[Data records]
.....

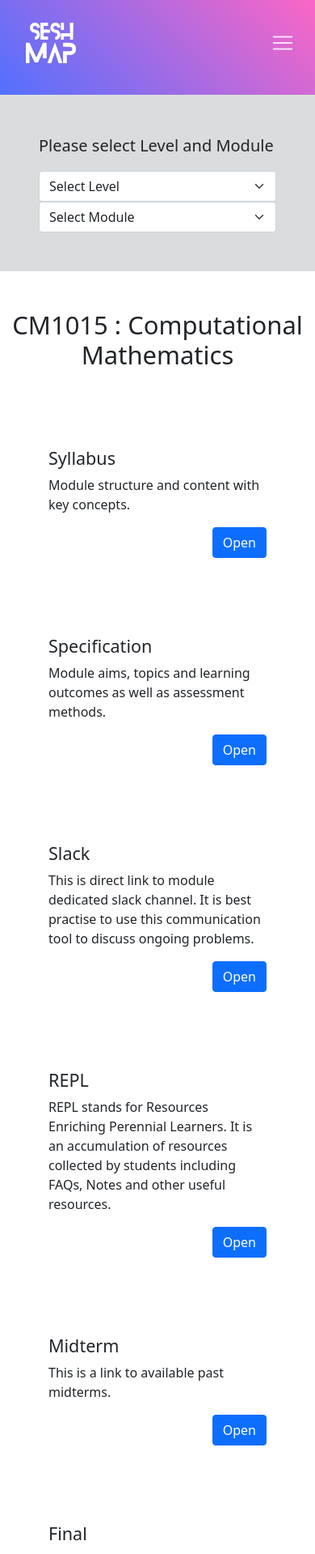
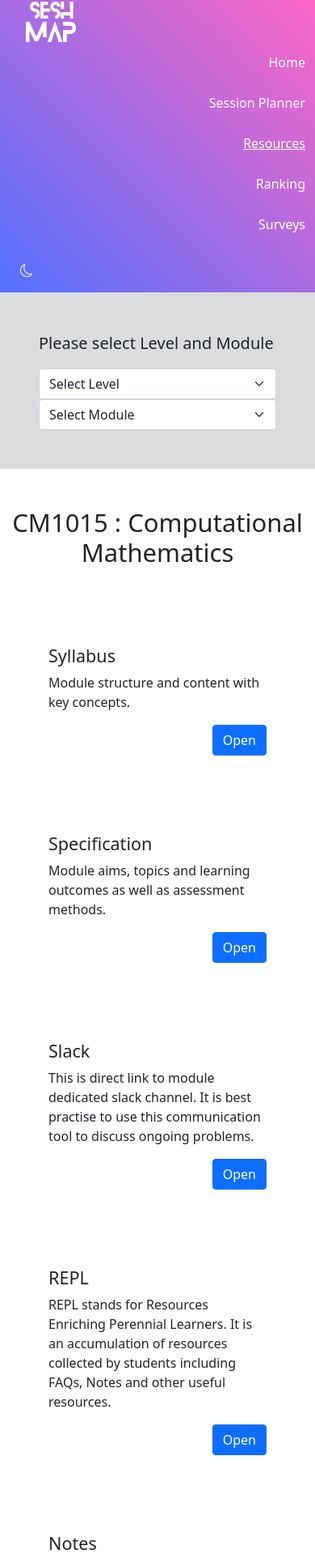
Before and after one commit to jberkovica/SeshMap, a React (Create React App) app: page /resources in a window 390 px wide. Shown: the part 11-1930 px from the top of the page at 81% size. Built offline with nearby package versions, Linux system fonts and the light colour scheme.

Commit message:
Minor improvements and bug fixes

```diff
--- a/src/App.css
+++ b/src/App.css
@@ -85,3 +85,49 @@ html, body {
 .dark-mode table {
   border-color: #666666;
 }
+
+/* @media (max-width: 991px) {
+  .navbar-collapse {
+    display: flex !important;
+  }
+
+  .navbar-collapse.show {
+    display: flex !important;
+  }
+} */
+
+/* Styles for large screens */
+@media (min-width: 992px) {
+  .navbar-nav {
+    flex-direction: row;
+  }
+
+  .nav-link {
+    margin-right: 30px;
+  }
+
+  .navbar-collapse {
+    flex-basis: auto;
+  }
+}
+
+/* Styles for small screens */
+@media (max-width: 991px) {
+  .navbar-nav {
+    flex-direction: column;
+    align-items: flex-end;
+  }
+
+  .nav-link {
+    margin-right: 0;
+    margin-bottom: 10px;
+  }
+
+  .navbar-collapse {
+    flex-basis: 100%;
+  }
+
+  .navbar {
+    height: auto;
+  }
+}
--- a/src/App.jsx
+++ b/src/App.jsx
@@ -37,7 +37,7 @@ function App() {
                                 className="navbar-logo"
                             />
                         </Link>
-                        <button
+                        {/* <button
                             className="navbar-toggler"
                             type="button"
                             data-bs-toggle="collapse"
@@ -47,12 +47,9 @@ function App() {
                             aria-label="Toggle navigation"
                         >
                             <span className="navbar-toggler-icon"></span>
-                        </button>
+                        </button> */}
 
-                        <div
-                            className="collapse navbar-collapse"
-                            id="navbarSupportedContent"
-                        >
+                        <div className="navbar-collapse" id="navbarSupportedContent">
                             <ul className="navbar-nav ms-auto mb-2 mb-lg-0">
                                 <li className="nav-item">
                                     <NavLink to="/" className="nav-link">
--- a/src/components/Acknowledgements.jsx
+++ b/src/components/Acknowledgements.jsx
@@ -1,15 +1,27 @@
-import React, { useState } from "react";
+import React, { useState, useEffect } from "react";
 import contributors from "../contributors.js";
 import { ReactComponent as Person } from "../assets/person.svg";
 import "./Acknowledgements.css";
 
 function AcknowledgementsCarousel() {
-    const slideLength = 15;
-    const rowLength = 5;
+    const [smallScreen, setSmallScreen] = useState(window.innerWidth <= 991); // calculare slides and rows for big/small screen
+    const [currentSlide, setCurrentSlide] = useState(0);
 
+    useEffect(() => {
+        const handleResize = () => {
+            setSmallScreen(window.innerWidth <= 991);
+        };
+
+        window.addEventListener("resize", handleResize);
+
+        return () => {
+            window.removeEventListener("resize", handleResize);
+        };
+    }, []);
+
+    const slideLength = smallScreen ? 10 : 15;
+    const rowLength = smallScreen ? 2 : 5;
     const slidesCount = Math.ceil(contributors.length / slideLength);
-
-    const [currentSlide, setCurrentSlide] = useState(0);
 
     const toggleSlide = index => {
         setCurrentSlide(index);
@@ -56,7 +68,13 @@ function AcknowledgementsCarousel() {
                                             .map(ack => (
                                                 <div className="col" key={ack.name}>
                                                     <Person />
-                                                    <a href={ack.link}>{ack.name}</a>
+                                                    <a
+                                                        href={ack.link}
+                                                        target="_blank"
+                                                        rel="noopener noreferrer"
+                                                    >
+                                                        {ack.name}
+                                                    </a>
                                                 </div>
                                             ))}
                                     </div>
--- a/src/pages/Resources.jsx
+++ b/src/pages/Resources.jsx
@@ -4,7 +4,7 @@ import LevelSelector from "../components/LevelSelector";
 import { findModuleByName } from "../modules";
 
 function Resources() {
-    const [selectedLevel, setSelectedLevel] = useState("Level4");
+    const [selectedLevel, setSelectedLevel] = useState("");
     const [selectedModule, setSelectedModule] = useState("CM");
 
     const handleLevelChange = level => {
@@ -70,6 +70,7 @@ const ModuleData = ({ selectedModule }) => {
                 <Specification selectedModuleData={selectedModuleData} />
                 <Slack selectedModuleData={selectedModuleData} />
                 <Repl selectedModuleData={selectedModuleData} />
+                <Notes selectedModuleData={selectedModuleData} />
                 <Midterm selectedModuleData={selectedModuleData} />
                 <Final selectedModuleData={selectedModuleData} />
             </div>
@@ -193,10 +194,8 @@ const Repl = ({ selectedModuleData }) => {
     );
 };
 
-// TODO: improve midterm and final logic so there is link on past papers only if there are exams
-
 const Midterm = ({ selectedModuleData }) => {
-    const midtermURL = selectedModuleData?.midterm;
+    const midtermURL = selectedModuleData?.midtermPapers;
 
     return (
         <div className="row p-5">
@@ -220,7 +219,7 @@ const Midterm = ({ selectedModuleData }) => {
 };
 
 const Final = ({ selectedModuleData }) => {
-    const finalsURL = selectedModuleData?.final;
+    const finalsURL = selectedModuleData?.examPapers;
 
     return (
         <div className="row p-5">
@@ -243,7 +242,33 @@ const Final = ({ selectedModuleData }) => {
     );
 };
 
+const Notes = ({ selectedModuleData }) => {
+    const notesURL = selectedModuleData?.notes;
+
+    return (
+        <div className="row p-5">
+            <div className="col-md-3">
+                <h4 className="text-start">Notes</h4>
+            </div>
+            <div className="col-md-6">
+                <p>
+                    Useful notes, screenshots of lectures, summaries and additional
+                    readings compiled by students and professors.
+                </p>
+            </div>
+            <div className="col-md-3 text-end">
+                {notesURL && (
+                    <a href={notesURL} target="_blank" rel="noopener noreferrer">
+                        <button type="button" className="btn btn-primary">
+                            Open
+                        </button>
+                    </a>
+                )}
+            </div>
+        </div>
+    );
+};
+
 // TODO: add notes components
-// TODO: maybe should add all data (like professor, language, etc) without buttons?
 
 export default Resources;
```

.....

= Your instructions =
Search the records above for the string "finalsURL". Copy every line that contains it.

= Task answer =
-    const finalsURL = selectedModuleData?.final;
+    const finalsURL = selectedModuleData?.examPapers;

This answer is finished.